# Making "acceleration" effect

my question is how to make song to feel like it is getting faster, without changing tempo? Example of what I actualy mean is:

(watch from 1:45) I know we can change from 4th notes to 8th notes but that's not what I'm looking for, I would like to know how to make rythmicaly correct, step by step fastening.

• I know how to change the tempo within a song with automation in Ableton live but I am not sure that what you asked is possible to do without adjusting the tempo. Nov 20 '12 at 22:55
• What happens in this video is that the beat is getting faster - the tempo ramps up - so your example doesn't meet your requirements. Nov 21 '12 at 10:05
• @esmitex Is that what Aphex Twin used for Bucephalus Bouncing Ball? Nov 22 '12 at 5:30

The musical terms for what happens at 1:45 is half time followed by an accelerando back up to the original tempo.

If, prior to 1:45, you start feeling every other beat, you will notice that the new tempo at 1:45 matches exactly. In other words, there is an instantaneous tempo change to half speed.

What occurs next is a gradual change in tempo that occurs over time. It is NOT notated as an adjustment to the rhythm. By the end of the song, the tempo has accelerated back to the original speed.

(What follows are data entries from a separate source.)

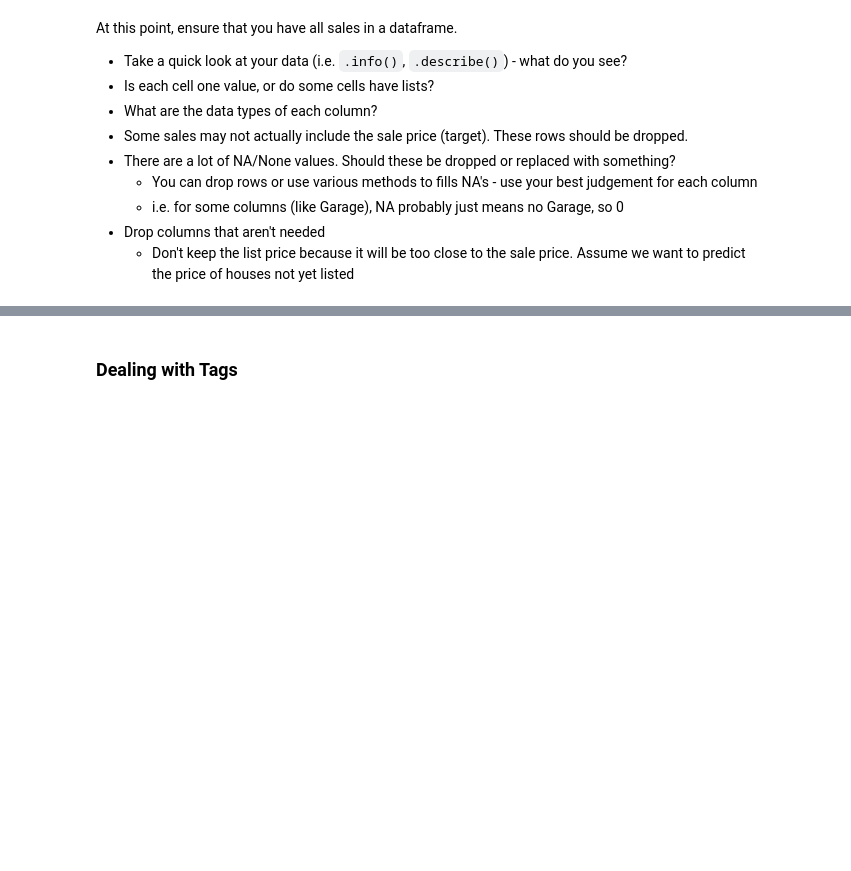
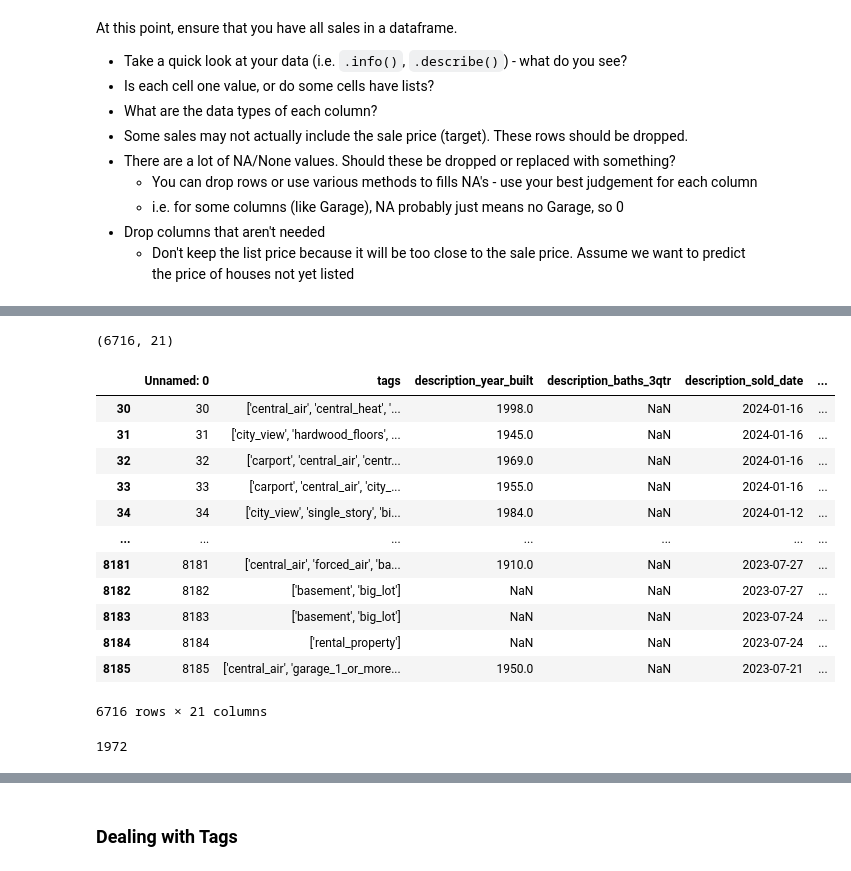
Before and after one commit to wjura/lhl-midterm-project, a Jupyter notebook: notebooks/1 - EDA.ipynb, the cells around one changed output, grey strips where cells are left out. Cells and saved outputs as stored; diff of their text form; code cells hidden in the pictures; blank space fills up the shorter version.

```diff
--- a/notebooks/1 - EDA.ipynb
+++ b/notebooks/1 - EDA.ipynb
@@ -38,3 +126,5 @@ At this point, ensure that you have all sales in a dataframe.
     - i.e. for some columns (like Garage), NA probably just means no Garage, so 0
 - Drop columns that aren't needed
     - Don't keep the list price because it will be too close to the sale price. Assume we want to predict the price of houses not yet listed
+# %%
+df = pd.read_csv('housing_df.csv')
@@ -40,0 +226,23 @@ At this point, ensure that you have all sales in a dataframe.
+# %%
+# deal with null rows
+    # for 'description_sold_price', which is our target variable, we will drop null rows. 6716
+df.dropna(subset=['description_sold_price'], inplace=True) # we should have 6716 rows now
+df.shape
+# %% [output]
+(6716, 21)
+# %%
+df
+# %% [output]
+|  | Unnamed: 0 | tags | description_year_built | description_baths_3qtr | description_sold_date | ... |
+| 30 | 30 | ['central_air', 'central_heat', '... | 1998.0 | NaN | 2024-01-16 | ... |
+| 31 | 31 | ['city_view', 'hardwood_floors', ... | 1945.0 | NaN | 2024-01-16 | ... |
+| 32 | 32 | ['carport', 'central_air', 'centr... | 1969.0 | NaN | 2024-01-16 | ... |
+| 33 | 33 | ['carport', 'central_air', 'city_... | 1955.0 | NaN | 2024-01-16 | ... |
+| 34 | 34 | ['city_view', 'single_story', 'bi... | 1984.0 | NaN | 2024-01-12 | ... |
+| ... | ... | ... | ... | ... | ... | ... |
+| 8181 | 8181 | ['central_air', 'forced_air', 'ba... | 1910.0 | NaN | 2023-07-27 | ... |
+| 8182 | 8182 | ['basement', 'big_lot'] | NaN | NaN | 2023-07-27 | ... |
+| 8183 | 8183 | ['basement', 'big_lot'] | NaN | NaN | 2023-07-24 | ... |
+| 8184 | 8184 | ['rental_property'] | NaN | NaN | 2023-07-24 | ... |
+| 8185 | 8185 | ['central_air', 'garage_1_or_more... | 1950.0 | NaN | 2023-07-21 | ... |
+6716 rows × 21 columns
@@ -40,0 +262,7 @@ At this point, ensure that you have all sales in a dataframe.
+# %%
+# Calculate median for description_year_built
+year_built_median = df['description_year_built'].median()
+year_built_median_int = int(year_built_median)
+year_built_median_int
+# %% [output]
+1972
```
Also changed, not shown: parts of 17 cells of this notebook, 1 other file.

It is important to note that doubling the rhythmic length of each note while keeping the tempo static will sound the same as keeping the rhythmic length constant while halving the tempo. The reason I would not suggest doing that in this example is because the music accelerates back up to the original tempo, so if you simply double the rhythmic length and then accelerate, you will end up with a tempo twice the speed of what you started with even though the music is the same.

You may have heard of Shepard Tones, which sound as if they increase (or decrease) in pitch forever. What actually happens is that the tone is made up of a number of frequencies, reducing in loudness the further they are from the 'main' pitch range.

You could do it at a piano with five people (each using just one finger!). All stand at the piano, and each play a different C. The person in the middle plays loudest. The people at either end play very quietly. The 2nd and 4th people play at medium volume.

Now everybody goes up to C#, D, D#, E, F... when the person on the right runs out of keyboard, he runs around and plays a bass note. Keep doing that forever.

A Risset Rhythm does something very similar with rhythm. Imagine your drum loop fades in at (say) 1/16 speed, gradually increases in tempo and volume, until it's at full tempo and full volume. Then it continues to increase in tempo as it fades out again, until eventually it's silent. Now, layer that track with a copy of itself, delayed so that track 2 is half the tempo of track 1. And keep doing that forever.

It might help to think about what would happen if you tried to dance to it. If you hear a beat at 120bpm, you can choose to tap your foot twice a second (every beat), once a second (downbeats), once every two seconds (each bar), etc. With the Risset Rhythm, you might start tapping your feet twice a second. Then as the tempo increases, you find you're tapping your feet three times, then four times, then six times a second. Soon it'll be faster than you can tap, so you'll drop some taps and go back to twice a second. Repeat.

The link above takes you to some code for the SuperCollider sound programming language, and a sample of the effect.

As NReilingh has pointed out, however, that's not what happens in the Die Antwoord track. All that happens there is that they suddenly halve the tempo, then increase the tempo until they're back to the initial tempo.

There's yet another way to make an acceleration effect. A series of figures with increasing subdivisions. Like 2 eighth notes, then 4 sixteenths, then 2 eighth-valued figures of 16-th triplets, then 4 figures of 32-nd triplets. Usually you want to increase the division by a factor of 2 or 3 each time. So the actual tempo remains constant, by the time-interval between successive notes decreases dramatically.